AP Reporter Does Sloppy and Superficial Job on Battin Story

The Associated Press presents a challenge to those of us concerned with media coverage. With the growth of electronic media and the downsizing of newsroom staffs, the Associated Press and other wire services play an increasingly dominant role in reporting stories and framing the relevant issues contained in those stories. When they get things wrong, the misinformation spreads like a computer virus.

Criticism of AP coverage isn’t new for us. Two of the four entries on our “Journalists’ Hall of Shame” page are devoted to AP reporters. Chicago Reader columnist Mike Miner and Diversity, Inc. both covered NDY’s complaints regarding the AP-Ipsos poll on Kevorkian and assisted suicide earlier this year.

This latest example of AP reporting isn’t so much about outright misinformation as it is about sloppiness and superficiality.

AP reporter William McCall’s story about the Battin study is making the rounds now in Oregon and Canada. Typically, McCall goes to pro-life sources for criticisms. This is a pattern for McCall who has seldom if ever mentioned disability opposition to euthanasia and assisted suicide, even in those cases in which disability groups filed friend of the court briefs, as in Oregon v. Ashcroft and Gonzales v. Oregon.

In this story, McCall’s main source for criticism of Battin and the study comes from quotes lifted from a prolife site. Readers unfamiliar with Alex Schadenberg and the Euthanasia Prevention Coalition might assume that it’s a prolife group rather than a broad coalition of people opposed to legalization of assisted suicide and euthanasia:

“This is a study that, at best, can be referred to as propaganda,” wrote Alex Schadenberg, head of the Euthanasia Prevention Coalition, on the http://www.lifenews.com/ Web site.

That’s not the worst of this article, though. McCall touches on the undisclosed author conflict of interest issue when he identifies Death With Dignity National Center as an organization that is devoted to influencing public policy.

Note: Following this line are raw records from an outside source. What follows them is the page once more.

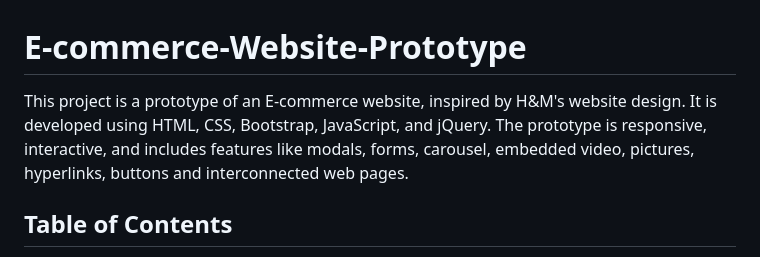
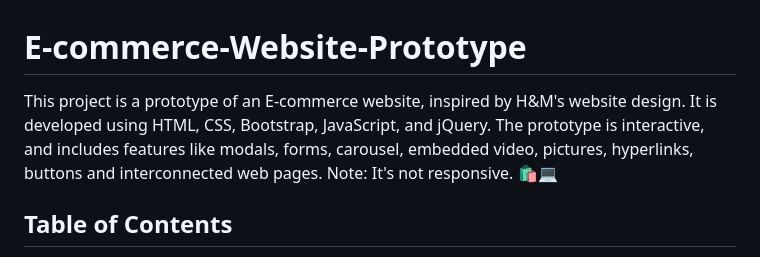
Before and after one commit to tech-explorer-riyaaa/E-commerce-Website-Prototype, a Markdown page: README.md, the part around the change. Drawn GitHub-style.

```diff
--- a/README.md
+++ b/README.md
@@ -1,6 +1,6 @@
 # E-commerce-Website-Prototype
 
-This project is a prototype of an E-commerce website, inspired by H&M's website design. It is developed using HTML, CSS, Bootstrap, JavaScript, and jQuery. The prototype is responsive, interactive, and includes features like modals, forms, carousel, embedded video, pictures, hyperlinks, buttons and interconnected web pages.
+This project is a prototype of an E-commerce website, inspired by H&M's website design. It is developed using HTML, CSS, Bootstrap, JavaScript, and jQuery. The prototype is interactive, and includes features like modals, forms, carousel, embedded video, pictures, hyperlinks, buttons and interconnected web pages. Note: It's not responsive. 🛍️💻
 
 ## Table of Contents
 
```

He leaves the defenses put forth by both Battin and the director of the organization unchallenged. Peg Sandeen, director of DWD National Center, described Battin’s role in the organization as “minimal.”

That description doesn’t survive close scrutiny, at least in terms of her work with DWD board member Tim Quill. As we reported yesterday, Death With Dignity Board Member Tim Quill published a commentary in BMJ that covers some of the same ground as Battin’s study – and refers to it. Clearly, the study was shared with Quill for his effort to “spin” Battin’s study and impact the policy discussion in the medical community in the U.K. Quill didn’t disclose his professional affiliation with Death With Dignity National Center, either.

What else didn’t make it into McCall’s article?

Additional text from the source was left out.